Ladies Craft Night at our church got pretty in-depth compared to our usual scope of practice, so if you’re looking for free purse patterns you’re in luck!
Thanks to a very talented member and her crazy-cool embroidery machine, we made our own monogram tote bags from her original tote bag pattern. I’m actually not sure which category this free sewing pattern falls into: tote bag, handbag, or purse so I’ll probably refer to it as all three at some point. Here’s how we made them and you can to!
Tote Bag Pattern
You will need:
3/4 yard duck fabric
3/4 yard duck fabric in a coordinating color
3/4 yard heavy interfacing
Rotary cutter and mat
3″ wide ruler
Ironing board and iron
Embroidery machine (optional) ** if you have a Brother PE-700 go ahead and monogram your initial on the outer fabric. I don’t and have no idea how it’s done, but am grateful to Rachel for doing it for me.
Step 1 – Fold the heavy interfacing in half and cut a pattern like the one pictured below. The dimensions are 14″ high and 19″ wide.
There are two rectangular notches cut in the top corners that measure 2 1/2″ by 2″ (picture below)
This is what it should look like unfolded
Step 2 – Using the interfacing as a pattern, cut each 1/2 yard piece of duck into the same shape. Use a mat, rotary cutter and ruler to do this making sure to salvage as much fabric as possible since you’ll need the leftovers for straps
And it’s easier to cut the two notches with scissors
Now you should have a piece of interfacing and two pieces of fabric, all cut into the same shape.
Step 3 – Choose which fabric you want to use as your bag liner. Fold so that the right sides are together and topstitch both sides. Press seams open.
Step 4 – This is so hard to describe! Align the seams that you just stitched, right sides together at the rectangular openings. This forms a little “mouth” and will be the corners of your bag lining. See photo below
Stitch this closed and repeat on the other side of the bag liner. Press the seams open. See? Corners.
Step 5 – Stitch the fabric you’ve chosen for the outside of the bag to the interfacing by topstitching all along the edges except for the rim of the bag. You wan’t the interfacing and the outside fabric to function as one piece. You can use a wide zig-zag stitch around the rim of the outer bag/interface piece to make it easier to topstitch later. Optional but does make it more manageable when you get to that stage.
Step 6 – Repeat steps 3 and 4 with this piece. Viola! It’s starting to look like a tote bag.
Step 7– Time for straps! Using a 3″ ruler and mat for straight edges, use the rotary cutter to cut a strip of fabric #1 into a 3″ wide strip (the exact size of the ruler) that is 58″-60″ long. Do the same with fabric #2. If your fabric isn’t long enough, cut another 3″ wide strip and sew them together to get the length you need.
Step 8 – Iron each strip in half horizontally so there’s a crease down the middle all the way down the strips

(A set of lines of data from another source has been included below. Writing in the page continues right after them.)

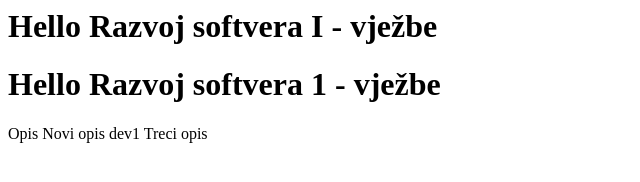
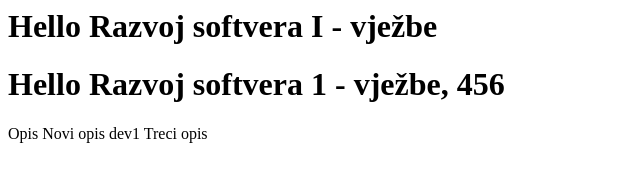
Before and after one commit to irenasabic/rs1-vjezbe2, a plain HTML site: page index.html in a window 1280 px wide. Shown: the whole page, without its empty margins (0-640 px from the left). Drawn offline with Linux system fonts and the light colour scheme.

Commit message:
dodao '456'

```diff
--- a/index.html
+++ b/index.html
@@ -1,5 +1,5 @@
 <h1>Hello Razvoj softvera I - vježbe</h1>
-<h1>Hello Razvoj softvera 1 - vježbe</h1>
+<h1>Hello Razvoj softvera 1 - vježbe, 456</h1>
 <label>Opis</label>
 <label>Novi opis dev1</label>
 <label>Treci opis</label>
```
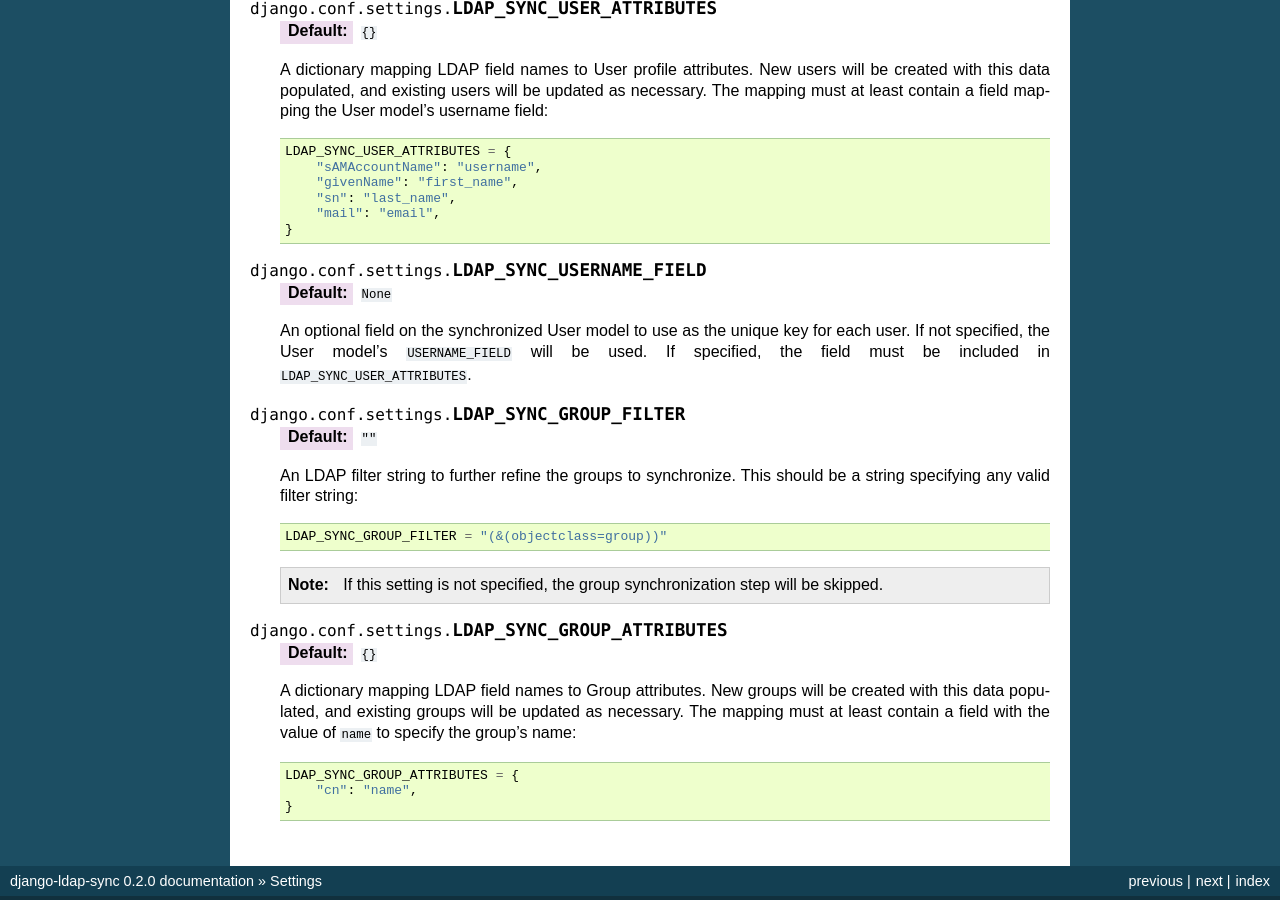
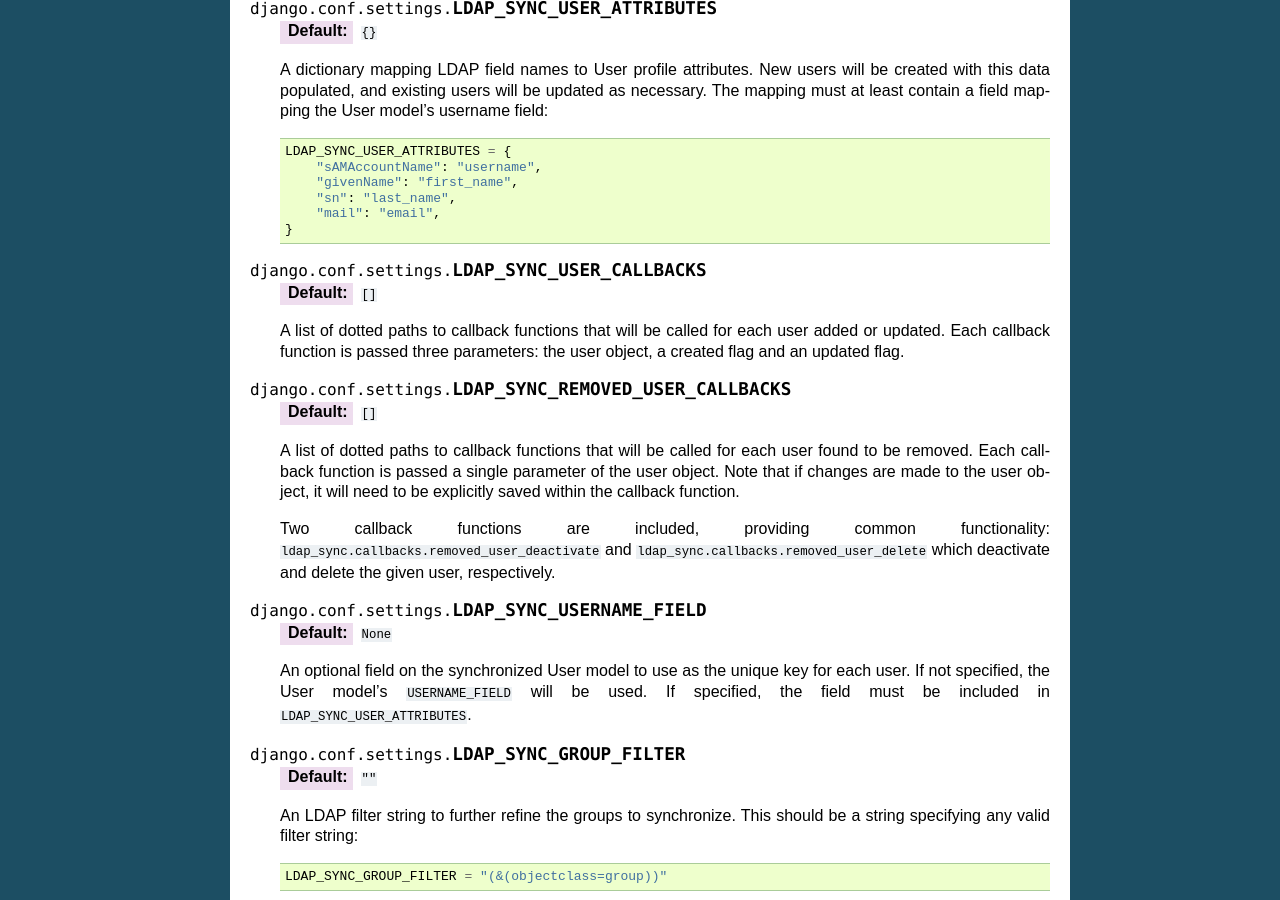
Before and after one commit to jbittel/django-ldap-sync, a Sphinx documentation site: the page built from docs/settings.rst, in a window 1280 px wide and 900 px high, scrolled down 941 px. Built offline with Sphinx 7.4.7, drawn with Linux system fonts in a browser that asks for light colours; some of the changed text lies outside the part shown.

Commit message:
Update documentation with new settings

```diff
--- a/docs/settings.rst
+++ b/docs/settings.rst
@@ -73,6 +73,27 @@ Settings
           "mail": "email",
       }
 
+.. attribute:: LDAP_SYNC_USER_CALLBACKS
+
+   :default: ``[]``
+
+   A list of dotted paths to callback functions that will be called for each user
+   added or updated. Each callback function is passed three parameters: the user
+   object, a created flag and an updated flag.
+
+.. attribute:: LDAP_SYNC_REMOVED_USER_CALLBACKS
+
+   :default: ``[]``
+
+   A list of dotted paths to callback functions that will be called for each user
+   found to be removed. Each callback function is passed a single parameter of the
+   user object. Note that if changes are made to the user object, it will need to
+   be explicitly saved within the callback function.
+
+   Two callback functions are included, providing common functionality:
+   ``ldap_sync.callbacks.removed_user_deactivate`` and ``ldap_sync.callbacks.removed_user_delete``
+   which deactivate and delete the given user, respectively.
+
 .. attribute:: LDAP_SYNC_USERNAME_FIELD
 
    :default: ``None``
```
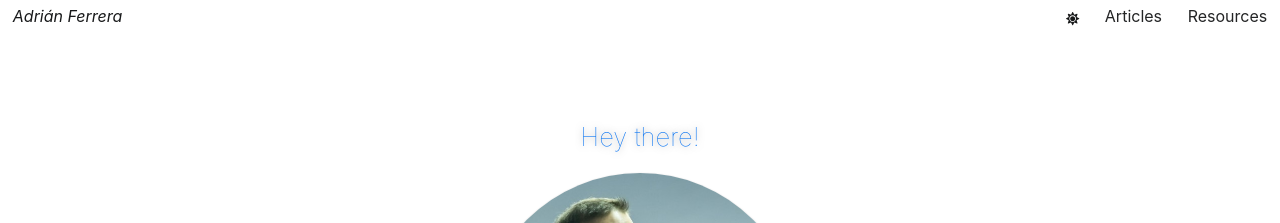
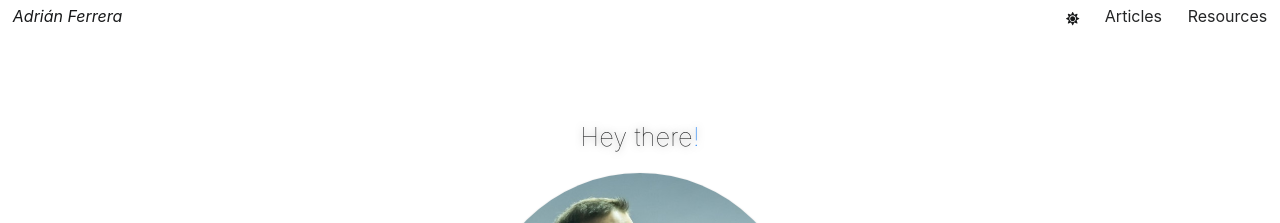
Before and after one commit to adrian-afergon/afergon-blogs, a Next.js app: page / in a window 1280 px wide. Shown: the top 223 px of the page. Built offline with nearby package versions, Linux system fonts and the light colour scheme.

Commit message:
styles: update designs for home

```diff
--- a/pages/home/home.scss
+++ b/pages/home/home.scss
@@ -3,10 +3,12 @@
 .intro {
   display: flex;
   text-align: left;
-  color: var(--primary-color);
   h2{
     font-size: 1.6rem;
     font-weight: lighter;
+    span {
+      color: var(--primary-color);
+    }
   }
   text-shadow: 0px 0px 7px rgba(0, 0, 0, 0.5);
 }
--- a/pages/home/home.tsx
+++ b/pages/home/home.tsx
@@ -11,7 +11,7 @@ export const Home: React.FC = () => (
     </Head>
 
     <section className="intro">
-      <h2>Hey there!</h2>
+      <h2>Hey there<span>!</span></h2>
     </section>
     <section className="image-wrapper">
       <img src="/images/profile.jpg" alt="Profile picture" />
```
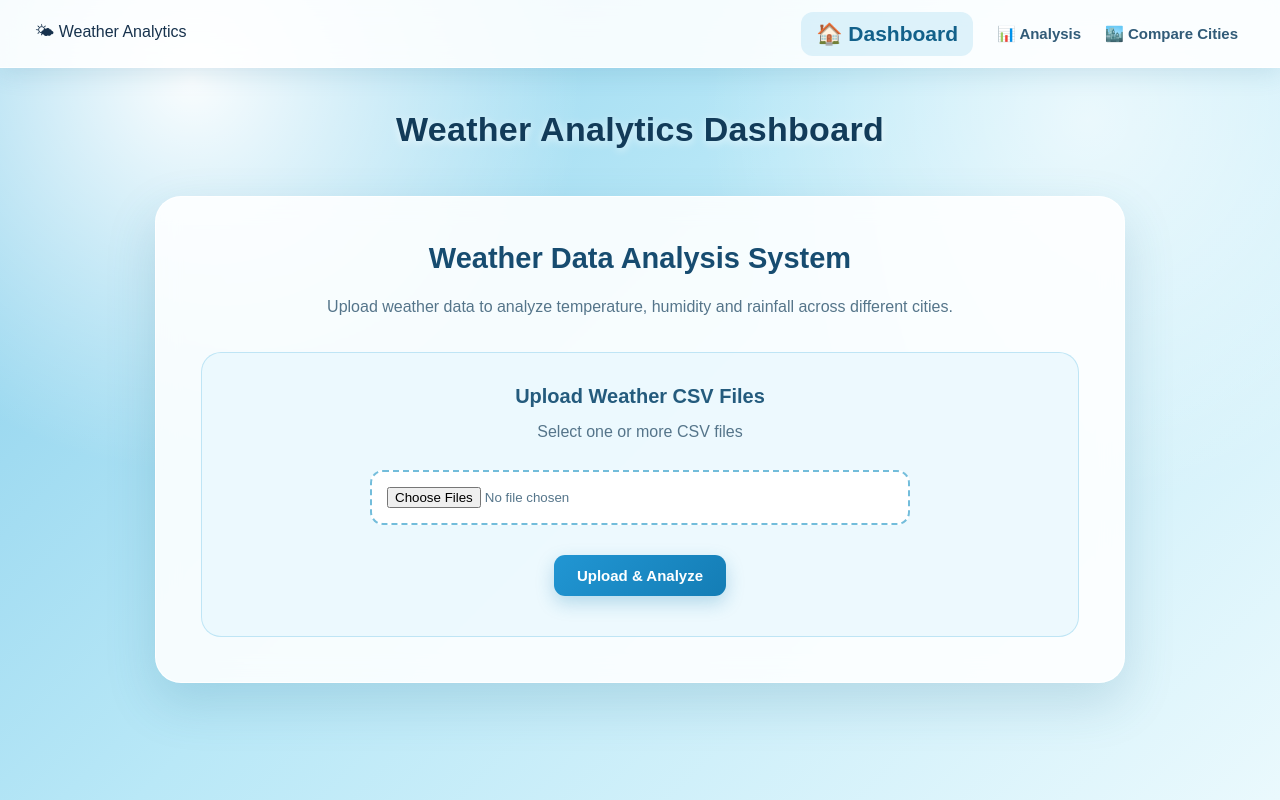
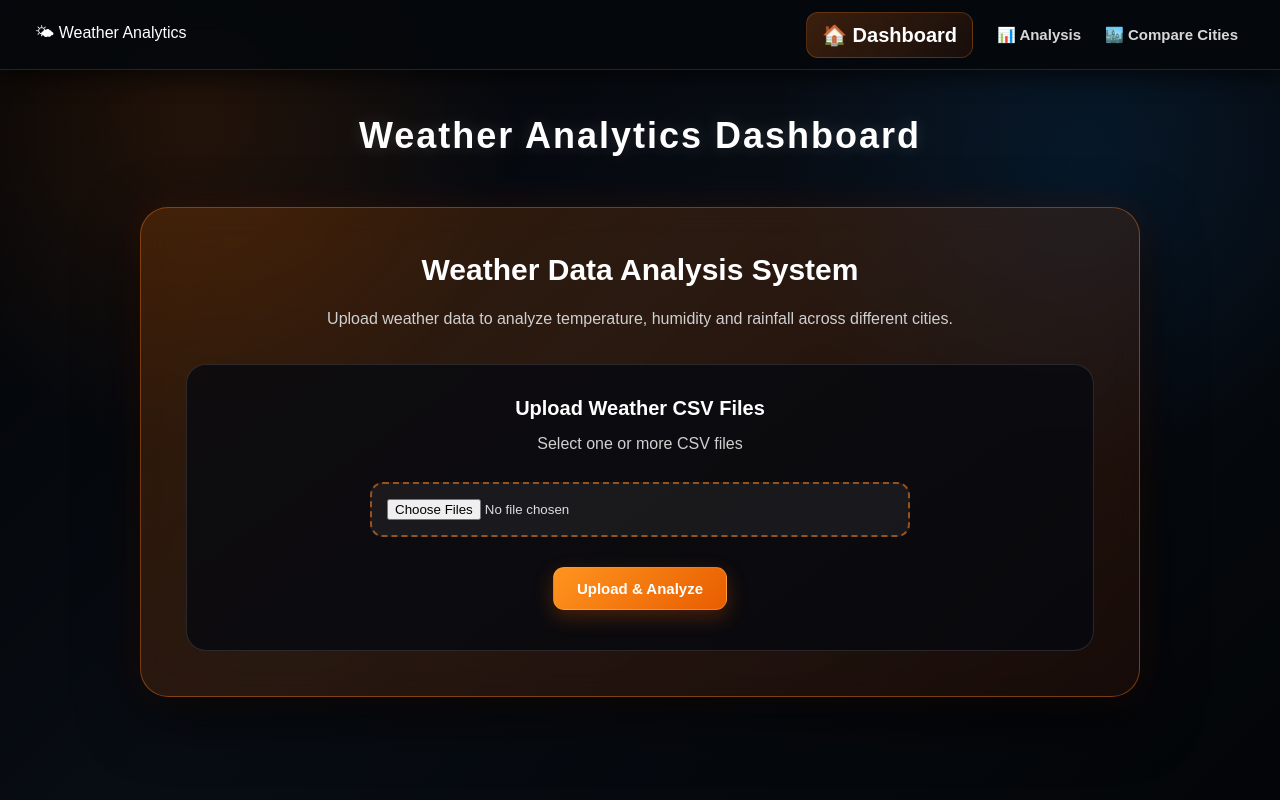
Before and after one commit to EHarika07/weather-data-analysis-system, a Flask app: page / in a window 1280 px wide. Run offline with Flask 3, Linux system fonts and the light colour scheme.

Commit message:
Update styles for improved dark theme appearance

```diff
--- a/static/style.css
+++ b/static/style.css
@@ -7,24 +7,24 @@
 body {
     min-height: 100vh;
     font-family: Arial, Helvetica, sans-serif;
-    color: #17324d;
+    color: #ffffff;
 
     background:
         radial-gradient(
-            circle at 15% 10%,
-            rgba(255, 255, 255, 0.95),
-            transparent 30%
+            circle at 15% 15%,
+            rgba(255, 112, 0, 0.12),
+            transparent 25%
         ),
         radial-gradient(
-            circle at 85% 15%,
-            rgba(255, 255, 255, 0.65),
-            transparent 30%
+            circle at 85% 20%,
+            rgba(0, 140, 255, 0.10),
+            transparent 25%
         ),
         linear-gradient(
             135deg,
-            #87ceeb 0%,
-            #b9e8f7 45%,
-            #eaf9fd 100%
+            #020305 0%,
+            #080d14 45%,
+            #030508 100%
         );
 
     background-attachment: fixed;
@@ -37,7 +37,7 @@ body {
 
 nav {
     width: 100%;
-    min-height: 68px;
+    min-height: 70px;
 
     padding: 0 35px;
 
@@ -45,16 +45,15 @@ nav {
     align-items: center;
     justify-content: space-between;
 
-    background: rgba(255, 255, 255, 0.88);
+    background: rgba(5, 8, 13, 0.92);
 
-    border-bottom:
-        1px solid rgba(255, 255, 255, 0.8);
+    border-bottom: 1px solid rgba(255, 255, 255, 0.12);
 
     box-shadow:
-        0 5px 25px rgba(43, 117, 150, 0.15);
+        0 5px 25px rgba(0, 0, 0, 0.7);
 
-    backdrop-filter: blur(14px);
-    -webkit-backdrop-filter: blur(14px);
+    backdrop-filter: blur(15px);
+    -webkit-backdrop-filter: blur(15px);
 
     position: sticky;
     top: 0;
@@ -62,7 +61,7 @@ nav {
 }
 
 nav a {
-    color: #315b78;
+    color: #d7d7d7;
 
     text-decoration: none;
 
@@ -75,13 +74,13 @@ nav a {
 }
 
 nav a:hover {
-    color: #1689bd;
+    color: #ff8a1c;
 }
 
 nav a:first-child {
-    color: #12618a;
+    color: #ffffff;
 
-    font-size: 21px;
+    font-size: 20px;
     font-weight: 700;
 
     padding: 10px 15px;
@@ -89,12 +88,18 @@ nav a:first-child {
     border-radius: 12px;
 
     background:
-        rgba(135, 206, 235, 0.25);
+        linear-gradient(
+            135deg,
+            rgba(255, 120, 20, 0.22),
+            rgba(255, 80, 0, 0.08)
+        );
+
+    border: 1px solid rgba(255, 130, 30, 0.25);
 }
 
 nav a:first-child:hover {
     background:
-        rgba(135, 206, 235, 0.45);
+        rgba(255, 120, 20, 0.3);
 }
 
 nav div {
@@ -110,21 +115,21 @@ nav div {
 h1 {
     text-align: center;
 
-    padding: 42px 20px 22px;
+    padding: 45px 20px 25px;
 
-    color: #123b59;
+    color: #ffffff;
 
-    font-size: 34px;
+    font-size: 36px;
     font-weight: 700;
 
-    letter-spacing: 0.3px;
+    letter-spacing: 2px;
 
     text-shadow:
-        0 2px 8px rgba(255, 255, 255, 0.7);
+        0 0 18px rgba(255, 255, 255, 0.15);
 }
 
 h2 {
-    color: #174c70;
+    color: #ffffff;
 
     margin-bottom: 20px;
 
@@ -132,7 +137,7 @@ h2 {
 }
 
 h3 {
-    color: #245b7d;
+    color: #eeeeee;
 
     margin-bottom: 10px;
 }
@@ -140,7 +145,7 @@ h3 {
 p {
     line-height: 1.7;
 
-    color: #55758a;
+    color: #c9c9c9;
 }
 
 a {
@@ -152,7 +157,8 @@ a {
    ========================= */
 
 button {
-    border: none;
+    border: 1px solid rgba(255, 255, 255, 0.15);
+
     outline: none;
 
     cursor: pointer;
@@ -160,13 +166,14 @@ button {
     font-family: inherit;
 
     padding: 12px 23px;
+
     margin: 8px;
 
     background:
         linear-gradient(
             135deg,
-            #2196d3,
-            #147db5
+            #ff941f,
+            #e85d00
         );
 
     color: white;
@@ -174,10 +181,11 @@ button {
     border-radius: 11px;
 
     font-size: 15px;
+
     font-weight: 600;
 
     box-shadow:
-        0 7px 18px rgba(27, 132, 183, 0.28);
+        0 7px 20px rgba(255, 100, 0, 0.25);
 
     transition: 0.25s ease;
 }
@@ -201,12 +209,12 @@ button:active {
 }
 
 /* =========================
-   DASHBOARD
+   DASHBOARD CARD
    ========================= */
 
 .dashboard-card {
     width: 90%;
-    max-width: 970px;
+    max-width: 1000px;
 
     margin: 25px auto;
 
@@ -215,34 +223,41 @@ button:active {
     text-align: center;
 
     background:
-        rgba(255, 255, 255, 0.88);
+        linear-gradient(
+            145deg,
+            rgba(255, 111, 0, 0.18),
+            rgba(255, 70, 0, 0.08)
+        );
 
     border:
-        1px solid rgba(255, 255, 255, 0.95);
+        1px solid rgba(255, 125, 30, 0.4);
 
-    border-radius: 26px;
+    border-radius: 28px;
 
     box-shadow:
-        0 20px 50px rgba(40, 111, 145, 0.18);
+        0 20px 60px rgba(0, 0, 0, 0.7),
+        0 0 35px rgba(255, 90, 0, 0.12);
 
-    backdrop-filter: blur(12px);
-    -webkit-backdrop-filter: blur(12px);
+    backdrop-filter: blur(15px);
+    -webkit-backdrop-filter: blur(15px);
 
     animation: fadeUp 0.6s ease;
 }
 
 .dashboard-card h2 {
-    font-size: 29px;
+    font-size: 30px;
 
     margin-bottom: 18px;
 
-    color: #174c70;
+    color: #ffffff;
 }
 
 .dashboard-card p {
     max-width: 700px;
 
     margin: 0 auto 25px;
+
+    color: #d0d0d0;
 }
 
 .dashboard-card form {
@@ -251,16 +266,18 @@ button:active {
     padding: 32px;
 
     background:
-        rgba(235, 249, 254, 0.90);
+        rgba(5, 9, 15, 0.75);
 
     border:
-        1px solid rgba(135, 206, 235, 0.45);
+        1px solid rgba(255, 255, 255, 0.12);
 
     border-radius: 20px;
 }
 
 .dashboard-card form h3 {
     font-size: 20px;
+
+    color: #ffffff;
 }
 
 /* =========================
@@ -277,14 +294,15 @@ input[type="file"] {
 
     padding: 15px;
 
-    background: #ffffff;
+    background:
+        rgba(255, 255, 255, 0.06);
 
     border:
-        2px dashed #73bddb;
+        2px dashed rgba(255, 133, 30, 0.55);
 
     border-radius: 13px;
 
-    color: #55758a;
+    color: #dddddd;
 
     cursor: pointer;
 
```
Also changed, not shown: other parts of static/style.css (+130 -46 lines).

Unfold then iron each edge into the middle crease you just made so that both strips look like this
Step 9 – Place both strips wrong side together and topstitch down both sides. Cut this strip in half. Your straps are finished!
Step 10 – Measure 5″ from edge of the outer bag/interfacing and pin raw edge of one strap into place. Matching pattern to pattern (so I placed the blue chevron of the strap against the blue chevon of the bag) and lining up the strap edge with the bag edge. Repeat measuring 5″ from the other side
Repeat on opposite side of bag until straps are pinned in four places. Sew straps in place as close to the edge of the bag as possible.
Step 11 – Place outer shell inside sewed liner (opposite sides together). Match up seams and pin together. Pin where the straps are too to make it easier. Stitch around the edge leave 5″ -6″ open.
Step 12 – Turn the liner right side out using the 5″-6″ opening you left
And stuff the liner in the bag where it belongs
Step 13 – Iron the rim of the bag flat (you’ll have to manhandle the open portion before pinning to look like the rest of the rim) then topstitch the entire rim as close to the edge as possible. Make sure you are stitching on the correct side of the tote bag handles too. The chevron side in my case.
Run an iron over the finished product so it looks pretty and enjoy your new tote bag!
And here are a few more fabric combos for your purse patterns inspiration
If you enjoyed this free tote bag pattern, check out my Mug Rug tutorial. Mug rugs are a combination of a coaster and a place for snacks. Super cute gift idea!